Maybe the time has come to tear up traditional food and wine advice. After all, when it was devised, red wines in particular tasted very different. Tannins were much more aggressive. Acidity was often more pronounced. And wines of all hues were generally lower in alcohol. Certainly young red wines made before the 1980s demanded food as chewy as red meat to make their own very obvious tannins seem less unpleasantly chewy.
But most modern red wines taste much more supple. They may have a quite respectable tannin content, but the tannins themselves are much riper and less aggressive. Velvet rather than sandpaper is more typical of modern red wine texture. Put them together with a steak or a slice of rare roast beef and you have two quite different, not complementary, sensations.
Modern red wine has become, if you like, liquid chicken: inoffensive, versatile and hard to avoid.
In fact, you can drink modern red wine quite happily with almost any food, so long as it's not too sweet. I mean sweet as in chocolate, rather than sweet as in so many supposedly savoury dishes today. Incidentally I would maintain that while red wine has been getting steadily riper, the food typically offered around the world – certainly in many restaurants – has become progressively sweeter. Consider the California style of cooking, Pacific Rim cuisine with its liberal lashings of relishes, fruits and nuts, and the rise of the sugar- concentrating confit.
But the sweet tendency is as nothing compared to the increasing spiciness of the food we are offered in the world's restaurants. I use the term spicy in its most general sense and of course the range of spices varies enormously, but wine today is being drunk with all sorts of things that the traditional wine and food advice would not countenance. In my opinion, one of several great side-effects of the Asian wine boom has been an increasing willingness everywhere to experiment with matching wine to a wide range of Asian cuisines. Indeed my only complaint about this phenomenon is that it is not even more widely practised.
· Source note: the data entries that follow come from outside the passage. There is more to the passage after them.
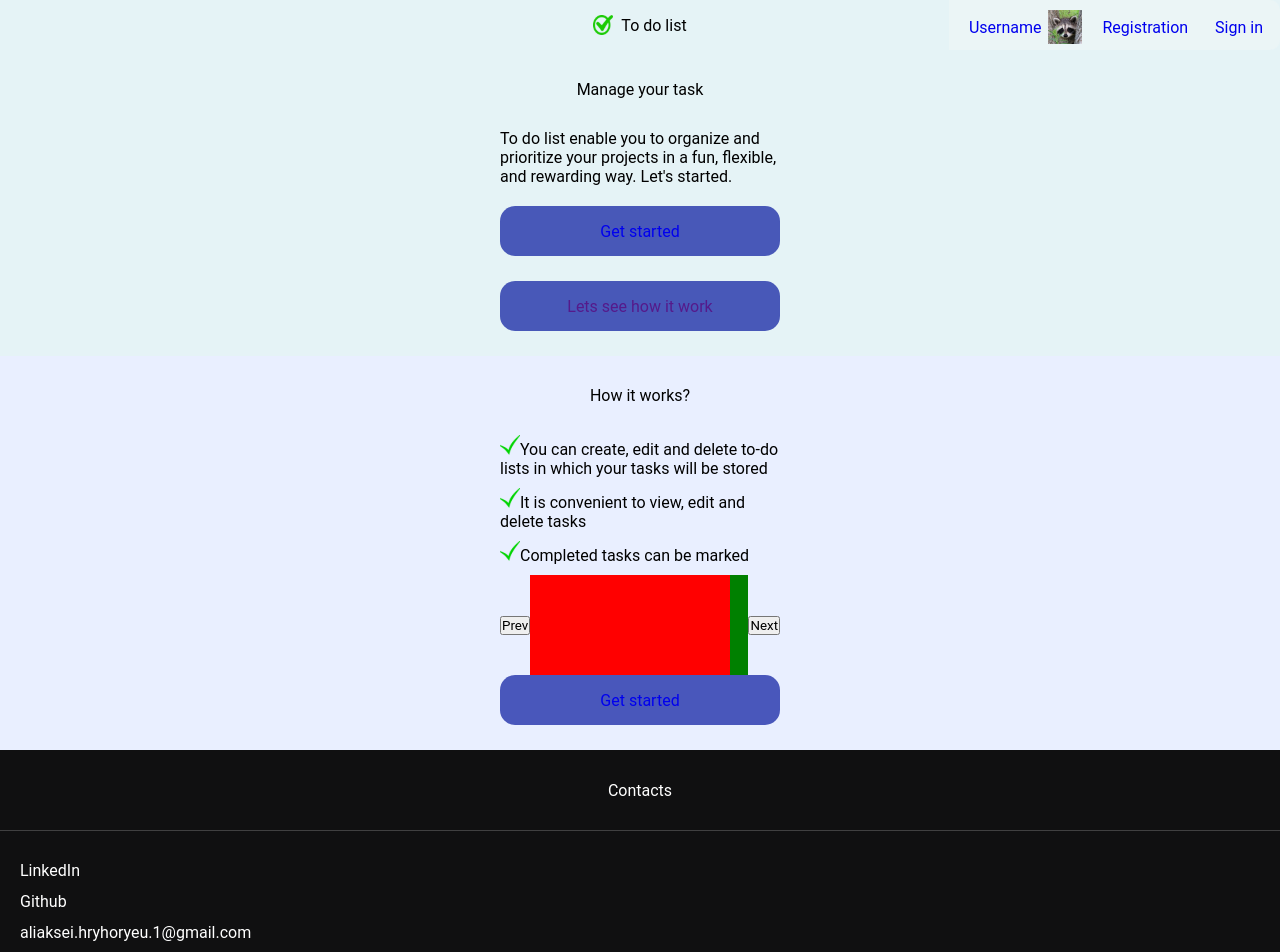
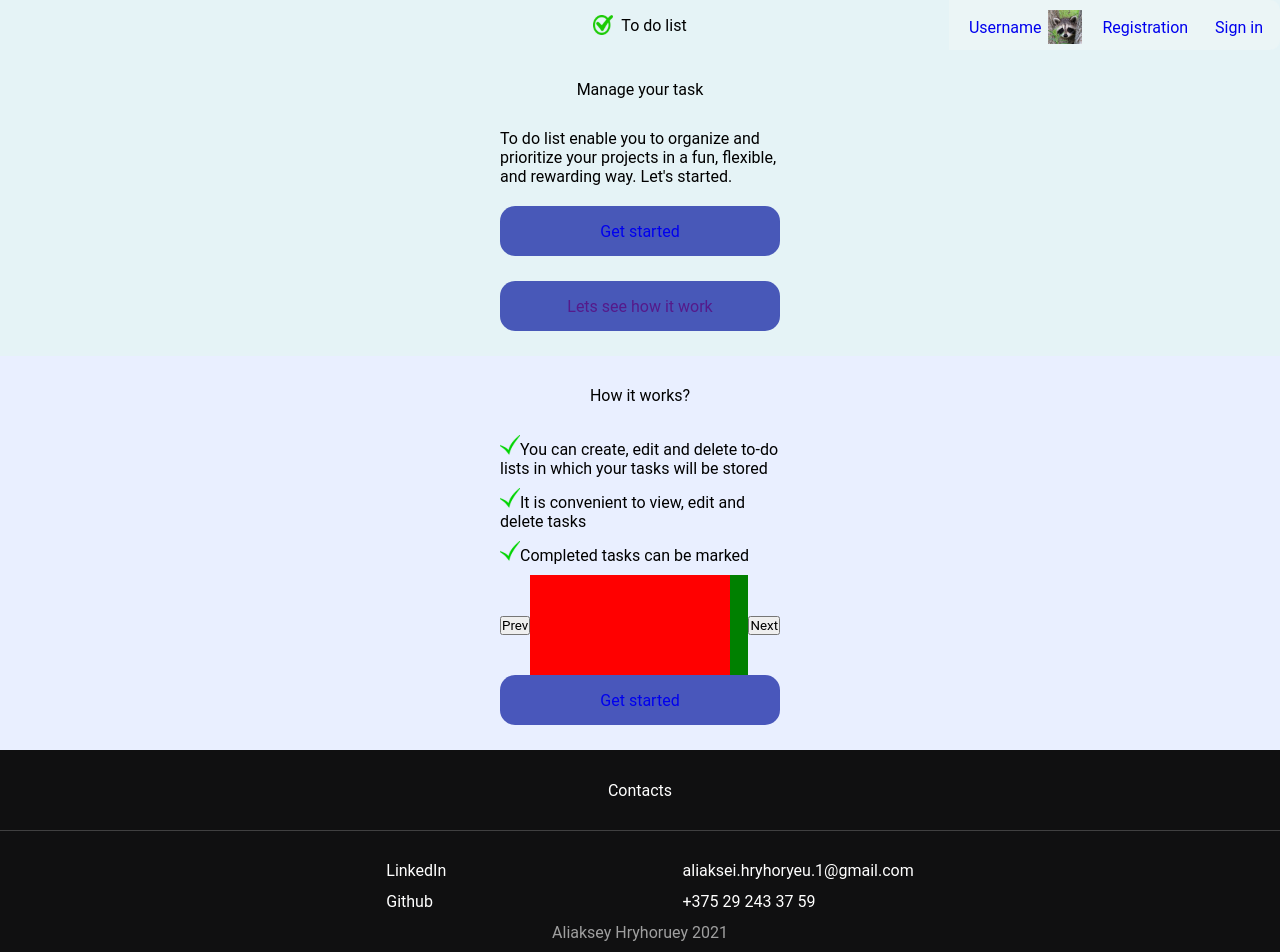
Before and after one commit to AliakseiHryhoryeu/To-do-list, a React (Create React App) app in the folder client/: page / in a window 1280 px wide. Shown: the top 952 px of the page. Built offline with nearby package versions, Linux system fonts and the light colour scheme.

Commit message:
add Responsive scss

```diff
--- a/client/src/components/Footer/Footer.scss
+++ b/client/src/components/Footer/Footer.scss
@@ -1,4 +1,6 @@
 .footer {
+    display: flex;
+    flex-direction: column;
     background-color: #101011;
     color: #ffffff;
     width: 100%;
@@ -19,7 +21,6 @@
         padding-bottom: 12px;
     }
 
-
     &__link{
         color: rgba(100%, 100%, 100%, 1);
         text-decoration: none;
@@ -32,3 +33,16 @@
         padding-bottom: 15px;
     }
 }
+
+@media (min-width: 500px) {
+    .footer{
+        &__contacts{
+            flex-direction: row;
+            justify-content:space-evenly;
+            align-items: center;
+            width: 100%;
+            max-width: 1000px;
+            align-self: center;
+        }
+    }
+}
```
I would love to see the gastronomically fastidious Japanese, for example, abandon completely the theory that with French wine only French food should be served.
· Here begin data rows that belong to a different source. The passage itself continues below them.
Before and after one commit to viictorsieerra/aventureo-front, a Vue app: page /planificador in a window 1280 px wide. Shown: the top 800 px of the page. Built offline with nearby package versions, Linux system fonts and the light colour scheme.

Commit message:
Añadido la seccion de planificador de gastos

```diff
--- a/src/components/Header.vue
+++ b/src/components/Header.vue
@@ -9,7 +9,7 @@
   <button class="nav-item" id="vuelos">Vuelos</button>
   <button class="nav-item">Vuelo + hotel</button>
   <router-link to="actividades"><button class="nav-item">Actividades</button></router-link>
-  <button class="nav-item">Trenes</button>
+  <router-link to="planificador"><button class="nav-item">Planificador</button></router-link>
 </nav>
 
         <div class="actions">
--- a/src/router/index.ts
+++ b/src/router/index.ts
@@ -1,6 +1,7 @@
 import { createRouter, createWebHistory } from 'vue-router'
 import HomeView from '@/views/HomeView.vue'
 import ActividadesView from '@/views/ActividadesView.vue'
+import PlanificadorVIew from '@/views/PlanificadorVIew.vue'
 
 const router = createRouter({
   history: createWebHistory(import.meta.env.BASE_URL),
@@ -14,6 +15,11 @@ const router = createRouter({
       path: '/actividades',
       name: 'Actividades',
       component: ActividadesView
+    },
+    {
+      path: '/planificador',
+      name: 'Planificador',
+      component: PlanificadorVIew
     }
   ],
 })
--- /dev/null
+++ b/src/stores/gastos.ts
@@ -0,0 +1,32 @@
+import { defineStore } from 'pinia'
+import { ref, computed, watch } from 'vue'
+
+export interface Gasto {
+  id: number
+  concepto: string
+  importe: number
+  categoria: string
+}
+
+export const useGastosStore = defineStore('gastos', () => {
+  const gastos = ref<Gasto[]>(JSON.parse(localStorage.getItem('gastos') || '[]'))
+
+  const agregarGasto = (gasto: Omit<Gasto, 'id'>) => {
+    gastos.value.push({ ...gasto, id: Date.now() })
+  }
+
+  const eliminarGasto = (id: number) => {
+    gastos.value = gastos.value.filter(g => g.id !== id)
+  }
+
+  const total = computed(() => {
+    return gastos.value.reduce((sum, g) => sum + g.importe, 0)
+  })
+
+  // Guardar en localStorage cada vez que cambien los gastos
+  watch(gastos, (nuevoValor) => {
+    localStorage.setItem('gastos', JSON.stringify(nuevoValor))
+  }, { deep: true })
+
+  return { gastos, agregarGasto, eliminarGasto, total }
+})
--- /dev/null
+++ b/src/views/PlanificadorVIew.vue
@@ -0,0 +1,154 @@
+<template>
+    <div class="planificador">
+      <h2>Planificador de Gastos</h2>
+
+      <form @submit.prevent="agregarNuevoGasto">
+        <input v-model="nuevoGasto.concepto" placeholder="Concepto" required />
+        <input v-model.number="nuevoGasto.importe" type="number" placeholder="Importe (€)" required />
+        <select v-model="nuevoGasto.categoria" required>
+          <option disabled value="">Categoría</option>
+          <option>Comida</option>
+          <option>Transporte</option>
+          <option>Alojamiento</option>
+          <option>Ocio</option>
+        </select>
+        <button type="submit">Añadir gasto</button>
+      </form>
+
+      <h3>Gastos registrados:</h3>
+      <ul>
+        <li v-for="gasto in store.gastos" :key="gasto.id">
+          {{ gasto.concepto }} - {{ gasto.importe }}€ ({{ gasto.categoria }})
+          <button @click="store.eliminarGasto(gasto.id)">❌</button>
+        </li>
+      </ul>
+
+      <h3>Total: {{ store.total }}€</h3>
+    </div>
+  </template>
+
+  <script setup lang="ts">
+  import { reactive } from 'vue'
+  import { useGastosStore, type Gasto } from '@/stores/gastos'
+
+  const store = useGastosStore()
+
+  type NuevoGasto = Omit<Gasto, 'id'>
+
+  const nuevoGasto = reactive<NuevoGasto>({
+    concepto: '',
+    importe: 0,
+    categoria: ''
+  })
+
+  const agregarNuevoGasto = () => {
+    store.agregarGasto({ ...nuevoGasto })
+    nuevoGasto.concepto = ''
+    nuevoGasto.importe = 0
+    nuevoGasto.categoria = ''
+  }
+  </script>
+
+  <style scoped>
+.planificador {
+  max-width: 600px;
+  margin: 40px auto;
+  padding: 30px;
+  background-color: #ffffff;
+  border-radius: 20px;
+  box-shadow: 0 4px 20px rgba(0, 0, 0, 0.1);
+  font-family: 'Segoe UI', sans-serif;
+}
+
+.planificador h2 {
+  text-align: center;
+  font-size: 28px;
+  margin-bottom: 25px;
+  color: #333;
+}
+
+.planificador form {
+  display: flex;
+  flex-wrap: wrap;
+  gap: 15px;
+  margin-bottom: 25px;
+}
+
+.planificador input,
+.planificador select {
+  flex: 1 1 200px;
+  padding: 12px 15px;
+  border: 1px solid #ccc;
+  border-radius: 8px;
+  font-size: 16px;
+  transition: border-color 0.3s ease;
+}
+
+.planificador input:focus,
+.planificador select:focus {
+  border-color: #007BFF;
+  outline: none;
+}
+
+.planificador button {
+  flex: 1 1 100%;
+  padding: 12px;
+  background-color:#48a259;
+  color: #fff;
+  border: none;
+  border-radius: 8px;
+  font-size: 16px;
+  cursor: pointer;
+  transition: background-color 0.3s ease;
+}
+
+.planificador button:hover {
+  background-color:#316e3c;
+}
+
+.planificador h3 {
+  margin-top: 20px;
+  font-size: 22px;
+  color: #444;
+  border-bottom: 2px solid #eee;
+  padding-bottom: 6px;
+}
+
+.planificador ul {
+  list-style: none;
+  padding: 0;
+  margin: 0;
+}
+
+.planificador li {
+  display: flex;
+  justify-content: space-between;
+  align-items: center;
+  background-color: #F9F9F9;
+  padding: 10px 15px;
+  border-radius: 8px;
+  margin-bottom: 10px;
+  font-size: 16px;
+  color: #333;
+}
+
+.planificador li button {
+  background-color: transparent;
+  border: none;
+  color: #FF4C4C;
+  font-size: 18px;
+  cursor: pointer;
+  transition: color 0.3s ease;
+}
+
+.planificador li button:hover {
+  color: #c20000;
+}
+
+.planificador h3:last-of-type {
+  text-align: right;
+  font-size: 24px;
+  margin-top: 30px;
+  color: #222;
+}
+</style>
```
(French cuisine is an exception to all that I have said so far. The French live and eat in virtual isolation from international food trends. The closest most French chefs get to a dalliance with anything spicy, Roellinger of Cancale being an obvious exception, is to put an occasional pinch of curry powder in a creamy sauce.)
My own position on the tricky and extremely popular question of wine and food pairing is that (a) it is very difficult to get it completely wrong and that (b) it is very, very rare to get it completely right.
The only place I expect to encounter an absolutely perfect food and wine combination is in a classical three-star French restaurant. Here the menu changes only two or three times a year and part of what one is paying for is surely that the sommelier should know exactly how each dish tastes and which of the wines in his or her care – at several different price levels, please – provide a perfect match.
In a more informal establishment, where dishes may come and go overnight, it may be difficult for waiting staff to offer such tried and tested advice. And in our own homes, life tends to be just a bit too hectic to do in-depth comparative tastings before every meal.
The truth of the matter is that it is perfectly possible to drink more or less any wine with more or less any food. No thunderbolt strikes down the diner hapless enough to drink classed growth red bordeaux with sole or Zinfandel with oysters. We all experiment with this sort of thing in the company of our nearest and dearest; it's only when we are entertaining that we feel we have to follow certain rules and that we will be judged according to them.
All it takes is confidence, the confidence to flout the old rules and know that so much has changed on the gastronomic landscape since those rules were drawn up that we really shouldn't care a hoot.
Of course there is a major problem with the scenario I have just outlined. Many of us may have decided that we love fish, but if the world cannot do more to husband the resources of its seas, lakes and rivers, fish may become the rarest of delicacies.
People in the wine business are always trying to forecast the next big thing. (Everyone was taken by surprise with the speed of the swing to red wine – and now in Australia at least some winemakers are being caught out by a shortage of Chardonnay grapes.) What is it that might encourage a swing back in the opposite direction towards white? In theory it could be the fact that more and more people are eating white wine food, but for the reasons outlined above, that looks unlikely to persuade us to give up the new, suave reds.
No, it could be something on a bigger scale entirely. Global warming might become so significant that the world's wine drinkers will start to demand that the first duty of a wine is to be chilled. And that really will be a test of modern red wine's suppleness.
Subscribers to purple pages can now use my food and wine match-maker.